Meaning  By marking these 2 distances on the catheter, we found that REBOA could be implemented without fluoroscopy, in emergency prehospital and hospital settings and for every patient regardless of morphometric and medical background data.


Importance  Resuscitative endovascular balloon occlusion of the aorta (REBOA) is an innovative procedure in the treatment of noncompressible truncal hemorrhage. However, readily available fluoroscopy remains a limiting factor in its widespread implementation. Several methods have been proposed to perform REBOA without fluoroscopic guidance, and these methods were adapted predominantly from the military theater.

Objective  To develop a method for performing REBOA in a civilian population using a standardized distance from a set point of entry.

Design, Setting, and Participants  A retrospective study of whole-body computed tomographic (CT) scans from a cohort of 280 consecutive civilian trauma patients from University Hospitals of Lyon, France, was used to calculate the endovascular distances from both femoral arteries at the level of the upper border of the symphysis pubis to aortic zone I (descending thoracic aorta) and zone III (infrarenal aorta). These whole-body CT scans were performed between 2013 and 2015. Data were analyzed from July 16 to December 7, 2015.
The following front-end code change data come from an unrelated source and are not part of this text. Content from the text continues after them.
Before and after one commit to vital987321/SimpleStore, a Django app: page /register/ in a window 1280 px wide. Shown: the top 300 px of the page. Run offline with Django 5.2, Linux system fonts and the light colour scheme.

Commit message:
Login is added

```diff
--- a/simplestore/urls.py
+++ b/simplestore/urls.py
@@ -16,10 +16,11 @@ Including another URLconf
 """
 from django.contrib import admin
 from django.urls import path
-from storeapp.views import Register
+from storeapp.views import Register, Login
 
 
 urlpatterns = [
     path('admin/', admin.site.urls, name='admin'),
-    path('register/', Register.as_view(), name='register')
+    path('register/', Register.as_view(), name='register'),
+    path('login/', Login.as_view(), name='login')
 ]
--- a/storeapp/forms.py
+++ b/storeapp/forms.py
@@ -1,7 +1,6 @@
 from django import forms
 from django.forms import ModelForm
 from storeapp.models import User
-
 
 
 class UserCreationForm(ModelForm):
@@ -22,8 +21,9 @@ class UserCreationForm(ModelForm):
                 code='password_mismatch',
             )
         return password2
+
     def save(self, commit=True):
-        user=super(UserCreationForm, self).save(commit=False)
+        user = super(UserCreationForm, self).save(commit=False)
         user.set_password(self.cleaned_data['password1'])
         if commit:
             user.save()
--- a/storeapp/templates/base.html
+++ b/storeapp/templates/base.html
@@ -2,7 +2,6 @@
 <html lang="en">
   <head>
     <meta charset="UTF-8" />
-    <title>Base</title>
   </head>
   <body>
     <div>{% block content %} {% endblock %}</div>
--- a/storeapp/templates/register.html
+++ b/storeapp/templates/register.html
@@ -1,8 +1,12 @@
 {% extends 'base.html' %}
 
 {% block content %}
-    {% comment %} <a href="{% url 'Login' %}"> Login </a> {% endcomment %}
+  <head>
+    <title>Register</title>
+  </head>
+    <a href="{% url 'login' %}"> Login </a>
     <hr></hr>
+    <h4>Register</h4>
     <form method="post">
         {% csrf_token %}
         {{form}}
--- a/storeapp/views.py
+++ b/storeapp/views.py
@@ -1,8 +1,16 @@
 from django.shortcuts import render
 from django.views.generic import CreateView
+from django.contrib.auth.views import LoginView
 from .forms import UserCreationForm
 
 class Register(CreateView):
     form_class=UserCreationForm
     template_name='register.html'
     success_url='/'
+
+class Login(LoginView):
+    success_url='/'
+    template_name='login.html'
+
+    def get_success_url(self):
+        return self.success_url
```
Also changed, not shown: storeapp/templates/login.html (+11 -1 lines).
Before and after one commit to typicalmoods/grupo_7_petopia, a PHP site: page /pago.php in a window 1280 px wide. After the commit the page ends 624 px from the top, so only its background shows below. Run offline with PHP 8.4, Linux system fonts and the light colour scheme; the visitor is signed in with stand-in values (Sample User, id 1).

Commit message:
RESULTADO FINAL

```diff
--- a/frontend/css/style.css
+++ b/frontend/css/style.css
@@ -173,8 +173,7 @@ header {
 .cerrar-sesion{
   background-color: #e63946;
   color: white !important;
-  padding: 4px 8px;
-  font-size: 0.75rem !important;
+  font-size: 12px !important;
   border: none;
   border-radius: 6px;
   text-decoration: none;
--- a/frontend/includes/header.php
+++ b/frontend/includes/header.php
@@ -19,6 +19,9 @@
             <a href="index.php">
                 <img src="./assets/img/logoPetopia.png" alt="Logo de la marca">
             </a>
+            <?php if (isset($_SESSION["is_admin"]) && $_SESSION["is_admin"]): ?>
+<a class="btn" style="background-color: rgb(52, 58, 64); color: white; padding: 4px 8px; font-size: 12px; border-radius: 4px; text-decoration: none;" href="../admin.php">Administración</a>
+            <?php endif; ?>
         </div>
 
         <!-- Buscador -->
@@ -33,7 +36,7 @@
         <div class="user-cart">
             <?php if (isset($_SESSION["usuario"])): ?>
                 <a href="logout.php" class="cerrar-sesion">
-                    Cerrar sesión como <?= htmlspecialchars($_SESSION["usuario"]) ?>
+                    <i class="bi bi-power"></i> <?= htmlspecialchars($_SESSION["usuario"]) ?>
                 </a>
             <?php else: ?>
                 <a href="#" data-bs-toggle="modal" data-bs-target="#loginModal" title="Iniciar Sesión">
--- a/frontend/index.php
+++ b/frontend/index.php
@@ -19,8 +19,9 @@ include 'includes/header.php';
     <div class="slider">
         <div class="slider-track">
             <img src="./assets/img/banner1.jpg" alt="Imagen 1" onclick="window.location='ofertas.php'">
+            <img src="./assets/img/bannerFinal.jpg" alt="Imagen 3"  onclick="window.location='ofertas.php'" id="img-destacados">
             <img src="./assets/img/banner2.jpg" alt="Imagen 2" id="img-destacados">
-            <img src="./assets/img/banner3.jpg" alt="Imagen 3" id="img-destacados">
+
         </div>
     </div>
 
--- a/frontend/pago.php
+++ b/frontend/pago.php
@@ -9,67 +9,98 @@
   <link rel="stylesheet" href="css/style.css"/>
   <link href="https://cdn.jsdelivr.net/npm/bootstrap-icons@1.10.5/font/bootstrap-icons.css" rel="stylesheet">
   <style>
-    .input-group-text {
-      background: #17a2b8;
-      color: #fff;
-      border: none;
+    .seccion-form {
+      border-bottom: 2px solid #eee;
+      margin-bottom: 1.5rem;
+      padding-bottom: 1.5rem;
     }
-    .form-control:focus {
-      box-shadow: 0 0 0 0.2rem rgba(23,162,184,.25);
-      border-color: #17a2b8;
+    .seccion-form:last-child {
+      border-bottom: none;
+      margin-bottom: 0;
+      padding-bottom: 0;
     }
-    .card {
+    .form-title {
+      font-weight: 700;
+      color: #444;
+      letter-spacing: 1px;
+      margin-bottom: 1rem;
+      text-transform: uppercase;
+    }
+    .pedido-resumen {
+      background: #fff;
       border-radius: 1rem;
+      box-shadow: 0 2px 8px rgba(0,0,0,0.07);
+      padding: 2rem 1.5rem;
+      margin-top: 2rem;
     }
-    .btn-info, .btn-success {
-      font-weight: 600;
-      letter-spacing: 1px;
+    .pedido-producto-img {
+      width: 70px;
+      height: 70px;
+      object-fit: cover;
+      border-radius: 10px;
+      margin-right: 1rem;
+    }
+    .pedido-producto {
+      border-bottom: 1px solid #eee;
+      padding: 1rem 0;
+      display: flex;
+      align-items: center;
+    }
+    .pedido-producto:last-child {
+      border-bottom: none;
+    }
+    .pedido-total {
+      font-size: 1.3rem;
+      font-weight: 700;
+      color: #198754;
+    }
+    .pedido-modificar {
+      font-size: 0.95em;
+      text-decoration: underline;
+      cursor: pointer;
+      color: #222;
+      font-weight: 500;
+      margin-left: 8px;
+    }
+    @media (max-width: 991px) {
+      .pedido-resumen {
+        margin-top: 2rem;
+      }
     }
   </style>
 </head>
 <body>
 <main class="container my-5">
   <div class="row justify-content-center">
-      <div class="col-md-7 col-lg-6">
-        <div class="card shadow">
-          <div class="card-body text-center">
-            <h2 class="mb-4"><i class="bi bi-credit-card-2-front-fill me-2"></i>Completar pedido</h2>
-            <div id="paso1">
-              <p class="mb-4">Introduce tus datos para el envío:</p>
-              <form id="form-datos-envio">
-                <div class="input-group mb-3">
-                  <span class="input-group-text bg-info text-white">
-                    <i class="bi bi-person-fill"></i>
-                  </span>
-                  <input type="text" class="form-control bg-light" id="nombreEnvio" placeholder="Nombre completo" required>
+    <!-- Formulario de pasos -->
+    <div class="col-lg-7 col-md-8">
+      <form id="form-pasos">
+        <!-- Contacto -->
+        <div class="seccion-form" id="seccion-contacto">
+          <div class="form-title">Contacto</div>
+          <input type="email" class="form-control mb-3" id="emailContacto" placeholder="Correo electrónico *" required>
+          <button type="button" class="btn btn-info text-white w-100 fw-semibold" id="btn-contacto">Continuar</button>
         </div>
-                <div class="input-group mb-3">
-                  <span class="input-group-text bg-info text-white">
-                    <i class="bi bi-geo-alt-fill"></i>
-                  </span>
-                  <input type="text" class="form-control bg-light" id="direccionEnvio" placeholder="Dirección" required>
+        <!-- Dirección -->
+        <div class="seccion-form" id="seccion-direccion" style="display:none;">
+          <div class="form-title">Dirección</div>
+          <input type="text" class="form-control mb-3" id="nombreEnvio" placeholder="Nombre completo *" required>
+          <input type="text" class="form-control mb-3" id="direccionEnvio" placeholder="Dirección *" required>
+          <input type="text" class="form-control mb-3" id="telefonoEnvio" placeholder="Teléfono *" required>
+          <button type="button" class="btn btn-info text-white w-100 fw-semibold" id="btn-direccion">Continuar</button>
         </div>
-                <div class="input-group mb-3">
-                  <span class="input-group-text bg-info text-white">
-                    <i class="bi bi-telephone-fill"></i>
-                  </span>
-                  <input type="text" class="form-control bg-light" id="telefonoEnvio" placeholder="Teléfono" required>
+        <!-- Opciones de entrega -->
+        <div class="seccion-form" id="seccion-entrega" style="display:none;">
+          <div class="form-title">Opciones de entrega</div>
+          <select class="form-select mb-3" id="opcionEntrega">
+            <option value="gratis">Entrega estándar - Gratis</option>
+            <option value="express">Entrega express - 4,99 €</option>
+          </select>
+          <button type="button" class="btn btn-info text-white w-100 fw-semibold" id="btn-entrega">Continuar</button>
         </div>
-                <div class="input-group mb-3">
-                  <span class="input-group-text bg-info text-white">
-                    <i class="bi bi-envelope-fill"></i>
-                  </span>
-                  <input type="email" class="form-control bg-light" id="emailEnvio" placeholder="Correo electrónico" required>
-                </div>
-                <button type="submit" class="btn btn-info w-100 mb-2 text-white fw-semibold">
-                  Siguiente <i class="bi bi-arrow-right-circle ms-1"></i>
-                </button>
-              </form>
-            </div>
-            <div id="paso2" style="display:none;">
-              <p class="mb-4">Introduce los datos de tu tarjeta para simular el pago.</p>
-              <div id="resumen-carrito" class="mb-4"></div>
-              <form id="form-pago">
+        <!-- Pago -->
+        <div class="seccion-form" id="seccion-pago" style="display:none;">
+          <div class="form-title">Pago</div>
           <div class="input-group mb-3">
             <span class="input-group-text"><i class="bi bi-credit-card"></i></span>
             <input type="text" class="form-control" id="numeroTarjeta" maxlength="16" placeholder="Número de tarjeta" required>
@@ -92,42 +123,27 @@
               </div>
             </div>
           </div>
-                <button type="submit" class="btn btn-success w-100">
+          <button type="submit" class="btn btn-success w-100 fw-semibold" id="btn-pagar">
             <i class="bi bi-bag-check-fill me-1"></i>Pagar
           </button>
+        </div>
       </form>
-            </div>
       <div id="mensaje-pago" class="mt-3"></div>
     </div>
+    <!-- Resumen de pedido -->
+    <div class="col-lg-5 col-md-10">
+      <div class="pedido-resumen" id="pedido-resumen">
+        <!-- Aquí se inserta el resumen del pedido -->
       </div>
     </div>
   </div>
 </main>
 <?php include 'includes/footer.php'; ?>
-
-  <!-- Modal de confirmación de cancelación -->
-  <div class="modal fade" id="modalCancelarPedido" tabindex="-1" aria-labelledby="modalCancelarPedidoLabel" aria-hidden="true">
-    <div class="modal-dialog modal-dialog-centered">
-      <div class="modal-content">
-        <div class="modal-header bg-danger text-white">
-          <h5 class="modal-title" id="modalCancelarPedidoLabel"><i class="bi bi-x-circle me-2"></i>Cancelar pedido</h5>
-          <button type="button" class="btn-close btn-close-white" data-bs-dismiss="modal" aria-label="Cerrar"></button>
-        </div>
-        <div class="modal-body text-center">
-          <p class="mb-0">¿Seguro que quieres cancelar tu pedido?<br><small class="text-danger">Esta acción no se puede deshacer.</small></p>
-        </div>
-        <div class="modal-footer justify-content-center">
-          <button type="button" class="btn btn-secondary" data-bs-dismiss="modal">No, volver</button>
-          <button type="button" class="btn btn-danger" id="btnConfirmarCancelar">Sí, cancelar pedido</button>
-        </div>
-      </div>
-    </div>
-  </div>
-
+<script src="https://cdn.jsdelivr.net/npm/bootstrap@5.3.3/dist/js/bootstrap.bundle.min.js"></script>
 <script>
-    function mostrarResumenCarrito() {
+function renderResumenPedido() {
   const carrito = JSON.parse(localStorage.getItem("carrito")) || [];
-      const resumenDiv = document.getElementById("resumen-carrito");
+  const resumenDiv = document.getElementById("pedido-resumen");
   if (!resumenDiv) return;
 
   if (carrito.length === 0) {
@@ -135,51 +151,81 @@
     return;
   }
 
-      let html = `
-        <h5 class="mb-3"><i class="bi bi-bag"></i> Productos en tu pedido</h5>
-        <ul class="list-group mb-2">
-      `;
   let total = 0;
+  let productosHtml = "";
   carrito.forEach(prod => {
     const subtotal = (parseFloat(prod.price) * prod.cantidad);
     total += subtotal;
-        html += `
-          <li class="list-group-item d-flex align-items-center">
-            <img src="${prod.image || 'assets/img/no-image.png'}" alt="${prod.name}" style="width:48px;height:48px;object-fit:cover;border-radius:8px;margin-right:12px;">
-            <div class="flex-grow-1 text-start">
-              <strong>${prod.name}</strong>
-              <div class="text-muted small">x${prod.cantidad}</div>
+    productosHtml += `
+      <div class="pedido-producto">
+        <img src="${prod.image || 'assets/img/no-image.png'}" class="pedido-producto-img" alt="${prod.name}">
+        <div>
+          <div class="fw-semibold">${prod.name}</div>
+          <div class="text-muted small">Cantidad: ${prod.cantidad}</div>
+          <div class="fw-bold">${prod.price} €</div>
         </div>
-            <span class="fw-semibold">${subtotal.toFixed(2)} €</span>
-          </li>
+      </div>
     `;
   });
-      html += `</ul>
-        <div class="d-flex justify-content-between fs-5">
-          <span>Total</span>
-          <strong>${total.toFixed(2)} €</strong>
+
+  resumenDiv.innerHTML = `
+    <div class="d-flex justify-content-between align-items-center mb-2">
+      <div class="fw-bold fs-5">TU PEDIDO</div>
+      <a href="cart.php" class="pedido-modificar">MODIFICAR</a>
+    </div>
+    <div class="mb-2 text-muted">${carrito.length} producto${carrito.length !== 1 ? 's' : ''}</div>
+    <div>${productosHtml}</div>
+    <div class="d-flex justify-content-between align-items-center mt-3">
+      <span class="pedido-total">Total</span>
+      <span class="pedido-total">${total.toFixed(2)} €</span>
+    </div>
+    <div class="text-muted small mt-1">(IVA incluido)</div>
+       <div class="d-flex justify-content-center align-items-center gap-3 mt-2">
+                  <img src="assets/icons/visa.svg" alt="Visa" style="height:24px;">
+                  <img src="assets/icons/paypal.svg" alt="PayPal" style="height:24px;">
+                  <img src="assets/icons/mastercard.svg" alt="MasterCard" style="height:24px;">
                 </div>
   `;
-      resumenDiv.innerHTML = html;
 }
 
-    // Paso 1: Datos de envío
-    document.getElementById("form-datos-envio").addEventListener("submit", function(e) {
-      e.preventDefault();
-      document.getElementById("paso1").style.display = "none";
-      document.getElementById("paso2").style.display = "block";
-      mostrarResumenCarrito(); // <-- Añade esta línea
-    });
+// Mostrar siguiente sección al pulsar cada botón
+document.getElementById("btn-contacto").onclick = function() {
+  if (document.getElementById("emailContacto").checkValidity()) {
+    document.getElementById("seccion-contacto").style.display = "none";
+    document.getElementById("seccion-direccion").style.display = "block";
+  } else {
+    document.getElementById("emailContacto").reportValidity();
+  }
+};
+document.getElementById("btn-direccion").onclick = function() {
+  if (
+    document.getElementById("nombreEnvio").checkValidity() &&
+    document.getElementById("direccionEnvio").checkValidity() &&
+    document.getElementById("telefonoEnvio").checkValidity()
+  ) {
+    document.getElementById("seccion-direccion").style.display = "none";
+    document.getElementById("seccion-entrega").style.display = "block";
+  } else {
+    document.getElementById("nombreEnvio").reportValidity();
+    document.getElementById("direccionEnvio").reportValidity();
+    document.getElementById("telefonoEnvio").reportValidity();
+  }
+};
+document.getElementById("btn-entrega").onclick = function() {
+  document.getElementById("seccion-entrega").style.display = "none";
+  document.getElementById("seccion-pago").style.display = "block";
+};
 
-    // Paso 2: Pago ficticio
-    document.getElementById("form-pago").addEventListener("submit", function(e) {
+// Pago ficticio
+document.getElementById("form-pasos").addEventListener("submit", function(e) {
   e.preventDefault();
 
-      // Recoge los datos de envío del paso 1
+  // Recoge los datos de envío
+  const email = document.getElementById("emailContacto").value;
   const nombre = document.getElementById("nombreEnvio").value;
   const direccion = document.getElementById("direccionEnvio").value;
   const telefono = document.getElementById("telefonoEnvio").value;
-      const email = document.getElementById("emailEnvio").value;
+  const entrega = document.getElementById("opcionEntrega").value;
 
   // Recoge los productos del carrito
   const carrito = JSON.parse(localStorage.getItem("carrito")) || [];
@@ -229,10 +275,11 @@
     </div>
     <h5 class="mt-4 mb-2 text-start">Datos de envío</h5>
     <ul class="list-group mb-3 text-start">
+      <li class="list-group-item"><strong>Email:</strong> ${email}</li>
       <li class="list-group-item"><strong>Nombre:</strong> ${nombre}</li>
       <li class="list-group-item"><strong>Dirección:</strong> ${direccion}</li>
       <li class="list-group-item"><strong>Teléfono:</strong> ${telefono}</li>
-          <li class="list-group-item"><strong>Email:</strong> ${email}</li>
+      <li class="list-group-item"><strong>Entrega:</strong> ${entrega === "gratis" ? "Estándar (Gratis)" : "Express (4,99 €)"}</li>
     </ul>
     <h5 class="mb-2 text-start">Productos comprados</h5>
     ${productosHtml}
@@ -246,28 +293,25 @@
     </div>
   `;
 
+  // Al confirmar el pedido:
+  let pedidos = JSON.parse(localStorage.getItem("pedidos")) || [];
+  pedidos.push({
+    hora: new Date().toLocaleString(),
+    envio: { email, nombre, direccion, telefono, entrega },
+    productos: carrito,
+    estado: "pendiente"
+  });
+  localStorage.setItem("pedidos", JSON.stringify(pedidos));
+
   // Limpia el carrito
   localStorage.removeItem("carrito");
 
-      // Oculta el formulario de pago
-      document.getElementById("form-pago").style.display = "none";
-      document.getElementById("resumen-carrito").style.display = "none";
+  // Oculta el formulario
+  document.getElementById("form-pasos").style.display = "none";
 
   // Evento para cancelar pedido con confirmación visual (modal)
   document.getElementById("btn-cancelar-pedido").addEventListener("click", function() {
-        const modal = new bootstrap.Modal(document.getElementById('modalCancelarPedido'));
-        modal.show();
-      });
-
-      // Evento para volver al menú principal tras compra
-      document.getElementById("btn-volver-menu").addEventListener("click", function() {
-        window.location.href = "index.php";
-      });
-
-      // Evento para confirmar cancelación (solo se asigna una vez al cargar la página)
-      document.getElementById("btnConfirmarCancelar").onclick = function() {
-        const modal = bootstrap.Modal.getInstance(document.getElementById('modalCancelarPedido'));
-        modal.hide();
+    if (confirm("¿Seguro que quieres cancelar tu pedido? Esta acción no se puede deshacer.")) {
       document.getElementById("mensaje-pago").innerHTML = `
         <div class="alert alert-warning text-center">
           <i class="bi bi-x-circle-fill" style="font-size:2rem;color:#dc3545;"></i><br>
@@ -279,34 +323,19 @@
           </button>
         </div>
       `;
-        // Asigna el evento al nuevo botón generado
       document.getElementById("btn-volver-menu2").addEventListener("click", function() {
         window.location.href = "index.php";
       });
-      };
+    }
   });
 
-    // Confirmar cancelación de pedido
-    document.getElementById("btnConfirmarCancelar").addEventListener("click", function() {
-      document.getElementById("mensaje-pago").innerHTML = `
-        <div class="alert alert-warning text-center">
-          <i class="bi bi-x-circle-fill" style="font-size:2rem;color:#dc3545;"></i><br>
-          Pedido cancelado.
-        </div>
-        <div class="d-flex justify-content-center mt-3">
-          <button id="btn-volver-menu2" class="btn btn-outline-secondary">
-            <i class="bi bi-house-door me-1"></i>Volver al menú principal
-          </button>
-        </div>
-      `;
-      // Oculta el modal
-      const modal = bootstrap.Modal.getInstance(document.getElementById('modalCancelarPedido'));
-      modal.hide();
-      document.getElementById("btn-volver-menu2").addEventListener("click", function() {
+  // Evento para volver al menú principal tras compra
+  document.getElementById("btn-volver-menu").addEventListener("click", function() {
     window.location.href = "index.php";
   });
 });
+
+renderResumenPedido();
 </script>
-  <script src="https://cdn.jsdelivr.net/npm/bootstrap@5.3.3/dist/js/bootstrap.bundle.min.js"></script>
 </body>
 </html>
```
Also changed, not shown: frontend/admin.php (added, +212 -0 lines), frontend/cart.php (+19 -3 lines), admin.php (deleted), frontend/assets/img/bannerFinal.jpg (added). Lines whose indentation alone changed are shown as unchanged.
Main Outcomes and Measures  Two segments (1 per zone) common to all CT scans were isolated, and their location, length, prevalence in the cohort, and predicted prevalence in the general population were calculated by inverting 99% certainty tolerance limits.

Results  Among the 280 trauma patients (140 men and 140 women) in this study, the mean (SD) height was 170.7 (8.7) cm, and the mean (SD) age was 38.8 (16.5) years. The common segment in zone I (414-474 mm) existed in all CT scans. The common segment in zone III (236-256 mm) existed in 99.6% and 97.9% of CT scans from the right and left femoral arteries, respectively. These segments are expected to exist in 98.7% (zone I) and 94.9% (zone III) of the general population.

Conclusions and Relevance  Target distances for blind placement of REBOA exist with more than 94% prevalence in a civilian population. These findings support the expanded use of REBOA in emergency department and prehospital settings. Validation for safety and efficacy on cadaveric and clinical models is necessary.